His hospital instituted quiet hours –– a couple of hours in the afternoon and between 6 and 8 hours at night, depending on the hospital unit, during which lights are turned low and staff are encouraged to reduce their noise levels. Staff members are also encouraged to consider whether patients really need particular care at night before waking them.
At New York’s Mount Sinai Hospital, doctors are rethinking when they prescribe medications as well as what kind, said Dr. Rosanne Leipzig, a professor of geriatrics and palliative medicine who practices at the hospital. For instance, some antibiotics can be given at 6-hour intervals rather than 4-hour intervals, reducing the need for nighttime interruptions. And some drugs usually given every 6 hours can instead be given four times a day during the hours patients are usually awake.
The hospital is also working to develop a system to classify patients who need repeated checks from the medical staff, such as those who might face imminent health threats or are at risk for serious infections, such as sepsis.
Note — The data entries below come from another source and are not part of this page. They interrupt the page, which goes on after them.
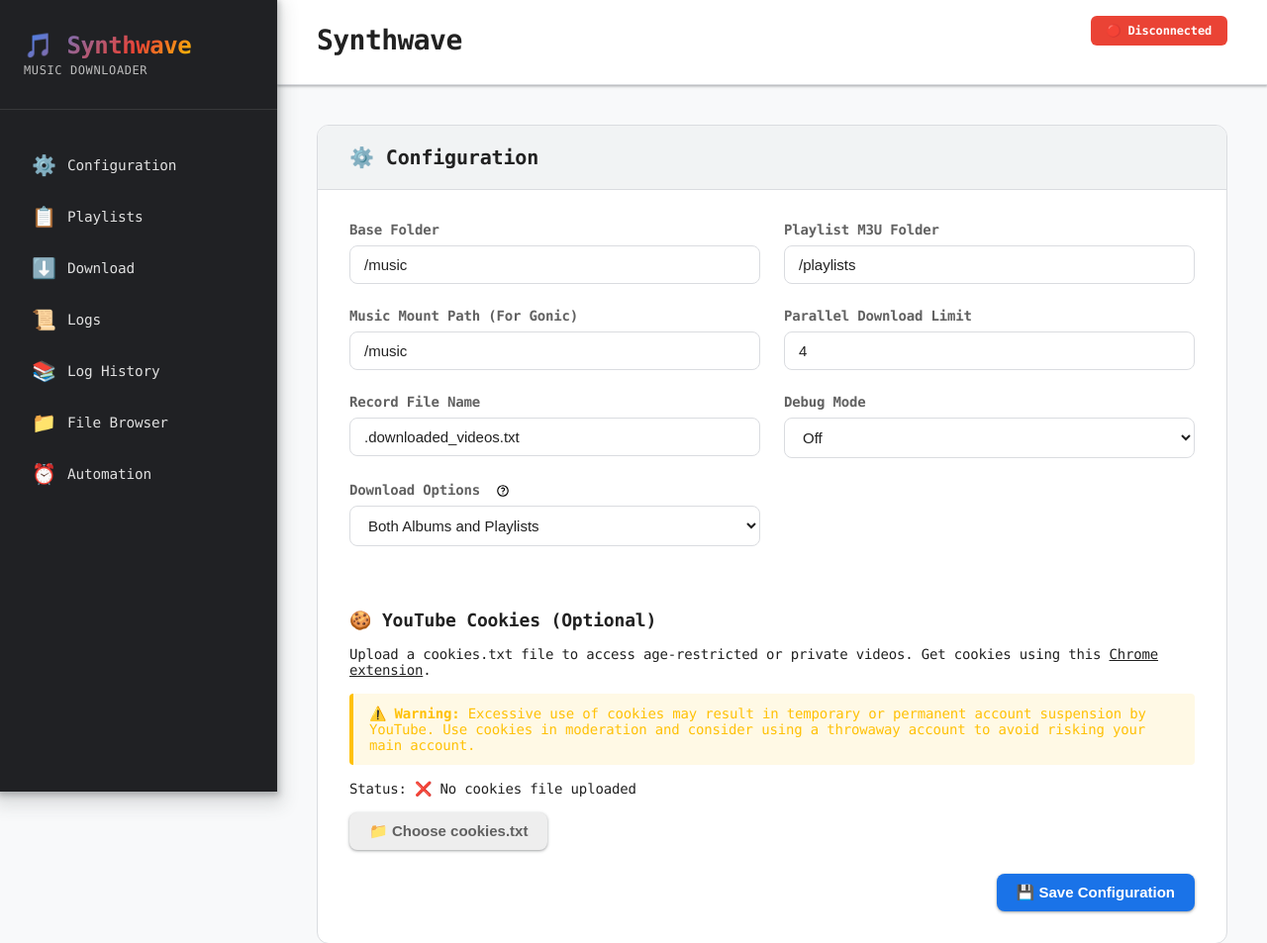
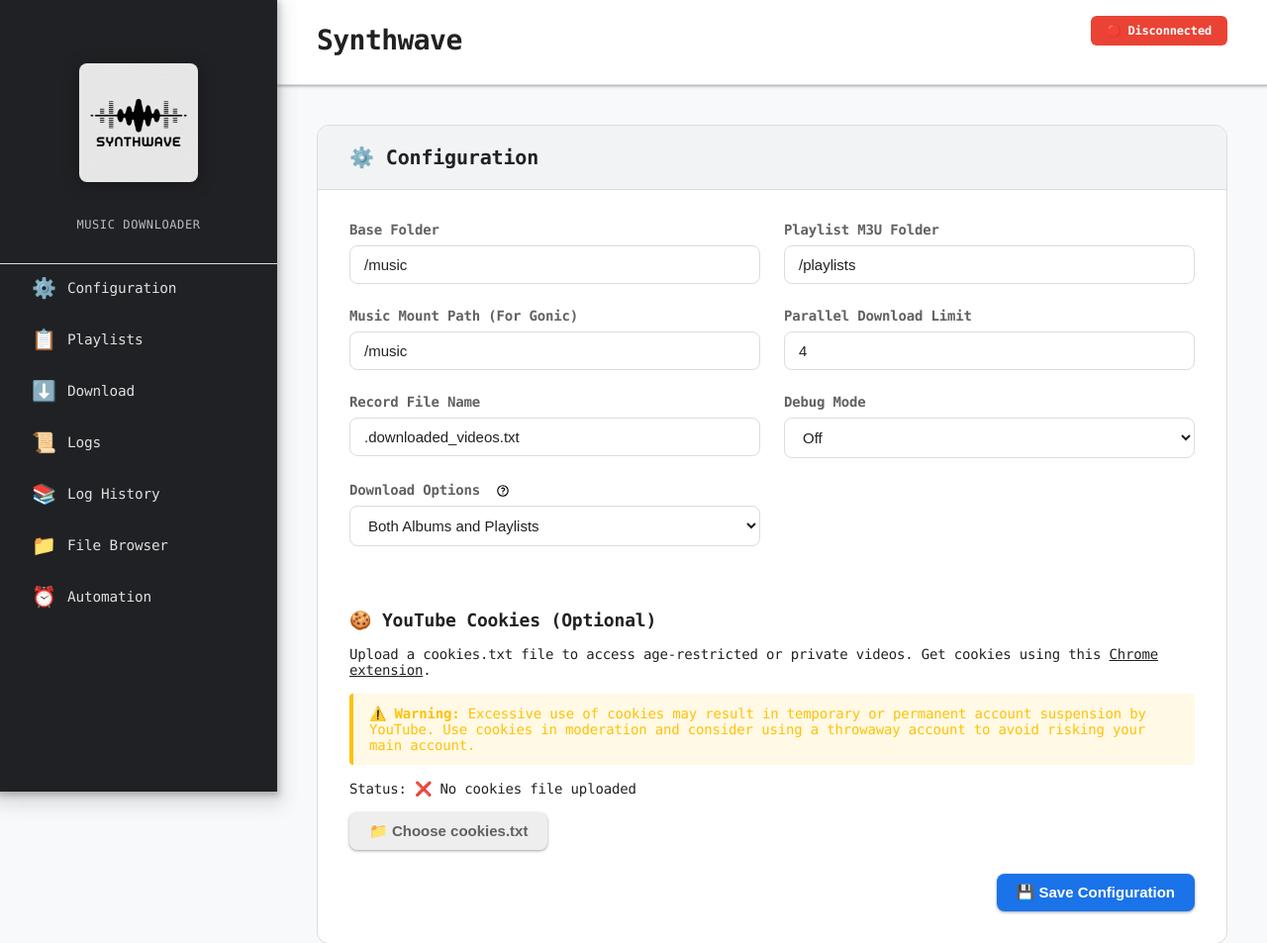
Before and after one commit to PranavVerma-droid/Synthwave, a Flask app: page / in a window 1280 px wide. Shown: the top 953 px of the page at 99% size. Run offline with Flask 3, Linux system fonts and the light colour scheme; data that the repository does not hold is empty; some libraries are stand-ins or nearby versions.

Commit message:
Update: Added Logos and Updated README.

```diff
--- a/static/style.css
+++ b/static/style.css
@@ -88,19 +88,30 @@
 }
 
 .sidebar-header {
-    padding: 0 1.5rem 2rem;
-    border-bottom: 1px solid rgba(255, 255, 255, 0.1);
-    margin-bottom: 2rem;
+    padding: 2rem 1.5rem;
+    border-bottom: 1px solid var(--border-color);
+    text-align: center;
+}
+
+.sidebar-header .logo {
+    width: 120px;
+    height: auto;
+    margin: 0 auto;
+    padding: 0;
+    display: block;
+    border-radius: 0.5rem;
+    filter: drop-shadow(0 2px 8px rgba(0, 0, 0, 0.3));
 }
 
 .sidebar-header h1 {
     font-size: 1.5rem;
     font-weight: 700;
-    margin-bottom: 0.25rem;
-    background: linear-gradient(135deg, #4285f4 0%, #ea4335 50%, #fbbc04 75%, #34a853 100%);
+    color: var(--text-primary);
+    margin: 0 0 0.5rem 0;
+    background: linear-gradient(135deg, var(--accent-primary), var(--accent-secondary));
     -webkit-background-clip: text;
     -webkit-text-fill-color: transparent;
-    letter-spacing: -0.02em;
+    background-clip: text;
 }
 
 .sidebar-header .subtitle {
@@ -1035,6 +1046,10 @@
         display: block;
     }
 
+    .sidebar-header .logo {
+        width: 100px;
+    }
+
     .sidebar {
         transform: translateX(-100%);
         transition: transform 0.3s ease;
@@ -1142,6 +1157,10 @@
 }
 
 @media (max-width: 640px) {
+    .sidebar-header .logo {
+        width: 80px;
+    }
+
     header h1 {
         font-size: 1.5rem;
     }
--- a/templates/index.html
+++ b/templates/index.html
@@ -29,7 +29,8 @@
         <!-- Sidebar Navigation -->
         <aside class="sidebar">
             <div class="sidebar-header">
-                <h1>🎵 Synthwave</h1>
+                <img src="{{ url_for('static', filename='logo/logo.jpg') }}" alt="Synthwave Logo" class="logo">
+                <h1>Synthwave</h1>
                 <p class="subtitle">Music Downloader</p>
             </div>
             <nav class="sidebar-nav">
```
Also changed, not shown: README.md, static/images/1.png (added), static/images/2.png (added), static/images/3.png (added), static/images/4.png (added), static/images/5.png (added), static/logo/banner.jpeg (added), static/logo/logo-nobg.png (added), static/logo/logo.jpg (added).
For those patients, frequently checking vitals is important, even if patients sleep less, Leipzig said. But not every patient’s condition requires that they be roused every 4 hours, she added.
About half of all patients woken up for vitals checks probably don’t need to be, according to a 2013 study published in JAMA Internal Medicine. The study suggests that waking those patients may contribute to poor clinical results and patient dissatisfaction, and could increase the odds of patients being readmitted to the hospital.
Another study, published in 2010 in the Journal of Hospital Medicine, looked at efforts to encourage patient sleep — particularly by rescheduling activities, nighttime checks, and overnight medication doses so as not to wake patients. That paper found a 49% drop in the number of patients who were given sedatives. That can have the added benefit of improving patient outcomes, since sedatives are associated with dangerous adverse effects, such as falling or hospital delirium or confusion.
“Sleep disruptions are actually not benign as far as patients are concerned,” said Dr. Dana Edelson, an assistant professor of medicine at the University of Chicago and a co-author of the 2013 study. “We’re putting them at unnecessary risk when we’re waking them up in the middle of the night when they don’t need to be.”
Source: Kaiser Health News; August 17, 2015.